Artwork’s Title: Touching and walking
Materials Used: Acrylic on Canvas
Studio Based: Berlin
Can you tell us about the process of making your work?
The process begins in the streets, in my life, in the books that I read and in the stories that I hear between both worlds (Peru and Germany), sometimes exaggerating fearlessly, sometimes not. I usually have many ideas in my head; I do not like sketches that much. Start drawing some lines directly on the canvas, decide on a colour palette (which changes in the process) I first just stain everything with painting, then go to the part that I like the most and finally, deep into details (ok. maybe not that deep, haha). When a painting is halfway through and I don’t know how to continue, I look at it and start to draw it quickly until I know what to do. I really like to see my paintings with a black and white camera filter, which helps me to know where I want to put more light, darkness or contrast. I like to work with coincidences and my clumsiness a lot, but at the same time, I love to control. Therefore, it is a tug of war between my paintings and me all the time.
How would you define your work in a few words (ideally in three words)?
Vivid, clumsy, tragicomedy.
Would you use another three different words to describe the “Touching and walking” painting?
Experimental, spontaneous, fetishist.
How did you come up with this painting idea? Is there any story behind this painting?
The idea for Hands and Feet came from a meditation class where the teacher told us how important these parts of our body were and how little attention we paid to them. I took it very seriously, so I decided to dedicate a painting to them.
I was told many times that I couldn’t draw realist that well, so lost in this thought I gave myself to abstraction. Time passed and although, I love abstraction, I needed to see “real” elements my way. As I did not dare to paint a completely “realistic” body, I decided to start with hands and feet, in the end I even added some nails and I was very happy. I mixed realistic elements with my usual abstract language and loved the result. I felt like I was walking on my painting and touching it the whole time, this seemed funny to me.
What colour is used the most in this painting?
There is a lot of orange, right?
What would be the best way to exhibit your work?

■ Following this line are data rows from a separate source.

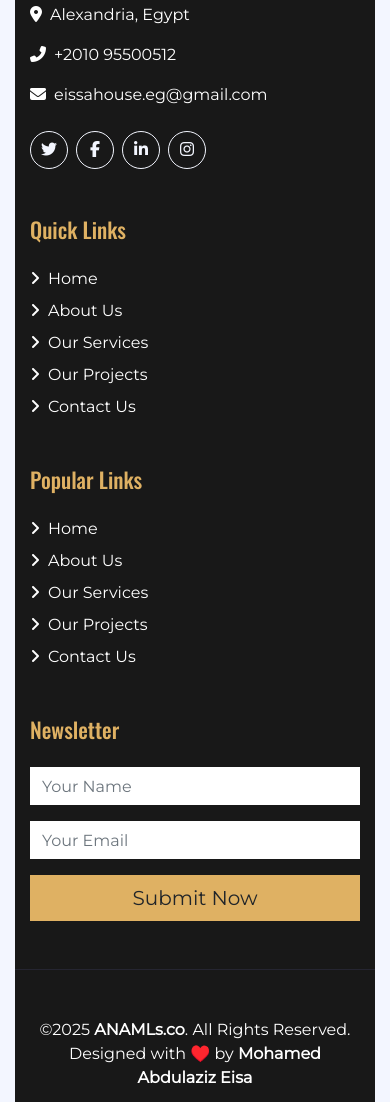
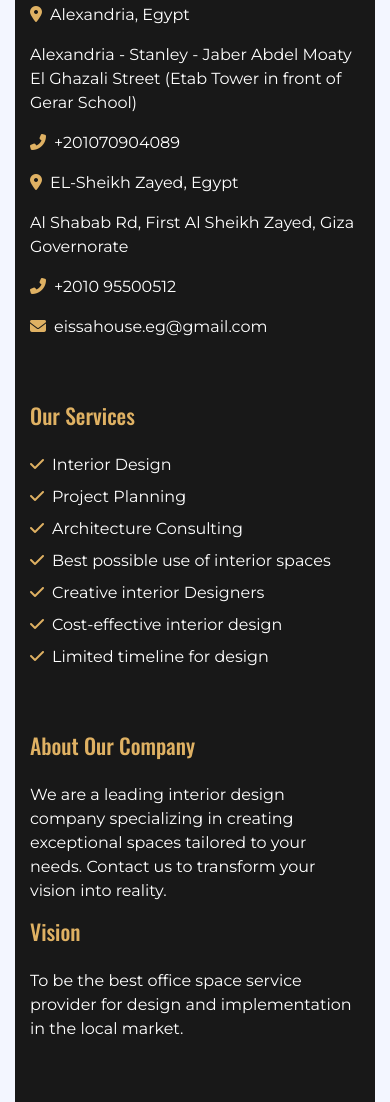
Before and after one commit to Mohammed-abdulaziz-eisa/eissa-house-Interior-Design-Website, a plain HTML site: page index.html in a window 390 px wide. Shown: the part 8350-9452 px from the top of the page. Drawn offline with nearby package versions, Linux system fonts and the light colour scheme; files that its build step writes are made by us from their sources.

Commit message:
footerbar-modification

```diff
--- a/index.html
+++ b/index.html
@@ -135,16 +135,6 @@
                     <div class="navbar-nav ml-auto py-0">
                         <a href="index.html" class="nav-item nav-link active">الرئيسية</a>
                         <a href="book.html" class="nav-item nav-link active">التسعير المجاني</a>
-                        <!-- <a href="about.html" class="nav-item nav-link">About</a> -->
-                        <!-- <a href="service.html" class="nav-item nav-link">Service</a> -->
-                       <!-- <a href="project.html" class="nav-item nav-link">Project</a>
-                        <div class="nav-item dropdown">
-                            <a href="#" class="nav-link dropdown-toggle" data-toggle="dropdown">Pages</a>
-                            <div class="dropdown-menu rounded-0 m-0">
-                                <a href="blog.html" class="dropdown-item">Blog Grid</a>
-                                <a href="single.html" class="dropdown-item">Blog Detail</a>
-                            </div>
-                        </div> -->
                         <a href="contact.html" class="nav-item nav-link">تواصل معنا</a>
                     </div>
                 </div>
@@ -746,44 +736,59 @@
 </div>
 <!-- Testimonial End -->
 
+
 <!-- Footer Start -->
 <div class="container-fluid bg-dark text-white py-5 px-sm-3 px-md-5">
     <div class="row pt-5">
+        <!-- Get In Touch -->
         <div class="col-lg-3 col-md-6 mb-5">
             <h4 class="text-primary mb-4">Get In Touch</h4>
-                <p><i class="fa fa-map-marker-alt mr-2"></i>Alexandria, Egypt</p>
-                <p><i class="fa fa-phone-alt mr-2"></i>+2010 95500512</p>
-                <p><i class="fa fa-envelope mr-2"></i>eissahouse.eg@gmail.com</p>
-                <div class="d-flex justify-content-start mt-4">
-                    <a class="btn btn-outline-light rounded-circle text-center mr-2 px-0" style="width: 38px; height: 38px;" href="#"><i class="fab fa-twitter"></i></a>
-                    <a class="btn btn-outline-light rounded-circle text-center mr-2 px-0" style="width: 38px; height: 38px;" href="#"><i class="fab fa-facebook-f"></i></a>
-                    <a class="btn btn-outline-light rounded-circle text-center mr-2 px-0" style="width: 38px; height: 38px;" href="#"><i class="fab fa-linkedin-in"></i></a>
-                    <a class="btn btn-outline-light rounded-circle text-center mr-2 px-0" style="width: 38px; height: 38px;" href="#"><i class="fab fa-instagram"></i></a>
+            <p><i class="fa fa-map-marker-alt mr-2 text-primary"></i>Alexandria, Egypt</p>
+            <p>
+                <a href="https://maps.app.goo.gl/8xs8YPaYyuKUcsM39" target="_blank" class="text-white">
+                    Alexandria - Stanley - Jaber Abdel Moaty El Ghazali Street (Etab Tower in front of Gerar School)
+                </a>
+            </p>
+            <p><i class="fa fa-phone-alt mr-2 text-primary"></i>+201070904089</p>
+            <p><i class="fa fa-map-marker-alt mr-2 text-primary"></i>EL-Sheikh Zayed, Egypt</p>
+            <p>
+                <a href="https://maps.app.goo.gl/PRkyecpATTsAASAF6" target="_blank" class="text-white">
+                    Al Shabab Rd, First Al Sheikh Zayed, Giza Governorate
+                </a>
+            </p>
+            <p><i class="fa fa-phone-alt mr-2 text-primary"></i>+2010 95500512</p>
+            <p><i class="fa fa-envelope mr-2 text-primary"></i>eissahouse.eg@gmail.com</p>
         </div>
+
+        <!-- Our Services -->
+        <div class="col-lg-3 col-md-6 mb-5">
+            <h4 class="text-primary mb-4">Our Services</h4>
+            <ul class="list-unstyled">
+            <li class="mb-2"><i class="fa fa-check text-primary mr-2"></i>Interior Design</li>
+            <li class="mb-2"><i class="fa fa-check text-primary mr-2"></i>Project Planning</li>
+            <li class="mb-2"><i class="fa fa-check text-primary mr-2"></i>Architecture Consulting</li>
+            <li class="mb-2"><i class="fa fa-check text-primary mr-2"></i>Best possible use of interior spaces</li>
+            <li class="mb-2"><i class="fa fa-check text-primary mr-2"></i>Creative interior Designers</li>
+            <li class="mb-2"><i class="fa fa-check text-primary mr-2"></i>Cost-effective interior design</li>
+            <li class="mb-2"><i class="fa fa-check text-primary mr-2"></i>Limited timeline for design </li>
+            </ul>
         </div>
+
+        <!-- About Our Company -->
         <div class="col-lg-3 col-md-6 mb-5">
-                <h4 class="text-primary mb-4">Quick Links</h4>
-                <div class="d-flex flex-column justify-content-start">
-                    <a class="text-white mb-2" href="#"><i class="fa fa-angle-right mr-2"></i>Home</a>
-                    <a class="text-white mb-2" href="#"><i class="fa fa-angle-right mr-2"></i>About Us</a>
-                    <a class="text-white mb-2" href="#"><i class="fa fa-angle-right mr-2"></i>Our Services</a>
-                    <a class="text-white mb-2" href="#"><i class="fa fa-angle-right mr-2"></i>Our Projects</a>
-                    <a class="text-white" href="#"><i class="fa fa-angle-right mr-2"></i>Contact Us</a>
-                </div>
-            </div>
-            <div class="col-lg-3 col-md-6 mb-5">
-                <h4 class="text-primary mb-4">Popular Links</h4>
-                <div class="d-flex flex-column justify-content-start">
-                    <a class="text-white mb-2" href="#"><i class="fa fa-angle-right mr-2"></i>Home</a>
-                    <a class="text-white mb-2" href="#"><i class="fa fa-angle-right mr-2"></i>About Us</a>
-                    <a class="text-white mb-2" href="#"><i class="fa fa-angle-right mr-2"></i>Our Services</a>
-                    <a class="text-white mb-2" href="#"><i class="fa fa-angle-right mr-2"></i>Our Projects</a>
-                    <a class="text-white" href="#"><i class="fa fa-angle-right mr-2"></i>Contact Us</a>
-                </div>
-            </div>
+            <h4 class="text-primary mb-4">About Our Company</h4>
+            <p class="text-white">
+                We are a leading interior design company specializing in creating exceptional spaces tailored to your needs. Contact us to transform your vision into reality.
+            <h4 class="text-primary mb-4">Vision</h4>
+            <p class="text-white">
+                To be the best office space service provider for design and implementation in the local market.
+            </p>
+        </div></p>
+
+        <!-- Newsletter -->
         <div class="col-lg-3 col-md-6 mb-5">
             <h4 class="text-primary mb-4">Newsletter</h4>
-                <form action="">
+            <form action="your-server-endpoint" method="POST">
                 <div class="form-group">
                     <input type="text" class="form-control border-0" placeholder="Your Name" required="required" />
                 </div>
@@ -795,11 +800,28 @@
                 </div>
             </form>
         </div>
-            <div class="container border-top border-secondary pt-5">
-                <p class="m-0 text-center text-white">
-                    &copy;2025 <a class="text-white font-weight-bold" href="#">ANAMLs.co</a>. All Rights Reserved. Designed with ♥️ by
-                    <a class="text-white font-weight-bold" href="https://www.linkedin.com/in/mohammed-abdulaziz-eisa/" target="_blank">Mohamed Abdulaziz Eisa</a>
+    </div>
+
+    <!-- Follow Us -->
+    <div class="row border-top border-secondary pt-4">
+        <div class="col-12 text-center">
+            <h4 class="text-primary mb-4">Follow Us</h4>
+            <div class="d-flex justify-content-center">
+                <a class="btn btn-outline-primary btn-social mx-1" href="https://www.facebook.com/eissahouse" target="_blank" aria-label="Facebook"><i class="fab fa-facebook-f"></i></a>
+                <a class="btn btn-outline-primary btn-social mx-1" href="https://www.linkedin.com/company/eissa-house/" target="_blank" aria-label="LinkedIn"><i class="fab fa-linkedin-in"></i></a>
+                <a class="btn btn-outline-primary btn-social mx-1" href="https://www.instagram.com/eissa.house/" target="_blank" aria-label="Instagram"><i class="fab fa-instagram"></i></a>
+                <a class="btn btn-outline-primary btn-social mx-1" href="https://youtu.be/sYXgpu4VqJs?si=MaoYJCIrEgHB22Qa" target="_blank" aria-label="YouTube"><i class="fab fa-youtube"></i></a>
+            </div>
+        </div>
+    </div>
+
+    <!-- Footer Bottom -->
+    <div class="container border-top border-secondary pt-4">
+        <p class="m-0 text-center text-white" style="font-size: 14px;">
+            &copy;2025 <a class="text-primary font-weight-bold" href="#">ANAMLs.co</a>. All Rights Reserved. Designed with <span style="color: #f00;">♥️</span> by
+            <a class="text-primary font-weight-bold" href="https://www.linkedin.com/in/mohammed-abdulaziz-eisa/" target="_blank">Mohamed Abdulaziz Eisa</a>
         </p>
+    </div>
 </div>
 <!-- Footer End -->
 
```
Also changed, not shown: book.html (+63 -42 lines), contact.html (+63 -42 lines), 1 other file. Lines whose indentation alone changed are shown as unchanged.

Everywhere where everyone can see it!
Can you mention any artists you, lately or generally, take inspiration from?
Hilma af Klint, Belkis Ayón, Theresa Chromati, Juan Gris, Kristina Schuldt.
How do you know when this painting was finished?
The “finish a painting” process … Well, I like to talk to my paintings, I ask them what they want or if something is right for them. I am a bit obsessed with composition as it is the first thing (only theoretical thing until now) I learned about painting while studying at the university in Peru, before moving to Berlin. That is why I always see if there is enough contrast, if the elements differ or have different sizes, once I find this balance the painting is finished. That’s what happened to me with this painting, at one point I realized that I already had enough of everything and stopped.
What about the place where you work? What’s your studio space look like?
I work in the studio provided by the Kunsthochschule Berlin-Weissensee. It is a medium size white square room, a lot of (not natural) light and a window where I am always saying everyone “hi”. It is full of old student paint traces everywhere. I share it with two amazing female artists, Shira Orion and Johanna Krahé, who happen to be my best friends too.
Is there any particular message that you wish your viewers can take from this painting?
Just as in my meditation class, think about how much weight your feet carry day by day and still you don’t pay attention to them … or how many things your hands allow you to do and we never massage or thank them. I feel like there are always hidden messages in art. As an artist, you had an idea, but the moment you decide to show it to the world the idea begins to have different owners… so I am very open to listening to personal interpretations. Sometimes I look at my paintings after a while and find new meanings, new stories. The message of a painting changes with time and with the habit of looking at it.
What does your mum think about your art?
My mom does nothing but surprise me every day. Every time she looks at my paintings, talks to me about the colours, the motives and asks a lot of questions. She tells me that she identifies herself with my colours and sees our roots in my paintings. She is an incredible woman who is very proud of her ancestors and the north Peruvian culture where she is from. She trusts me a lot. She is my biggest fan and I am hers.
Which exhibition did you visit last?
Keren Cytter and John Roebas at Schiefe Zaehne.
Which are your plans for the near future?
Keep painting, start my diplom final thesis, and in February, two group exhibitions in Berlin, one at Sandra Buergel Gallery and the other at Wiensowski und Harbor. There is also a collective project in Kotti Shop coming soon and a group exhibition in Marseille, France in cooperation with the L’Ecole Supérieure d’Art et Design Marseille-Méditerrané (ESADMM) in April. We will see what corona allows us!
All images are courtesy of the artist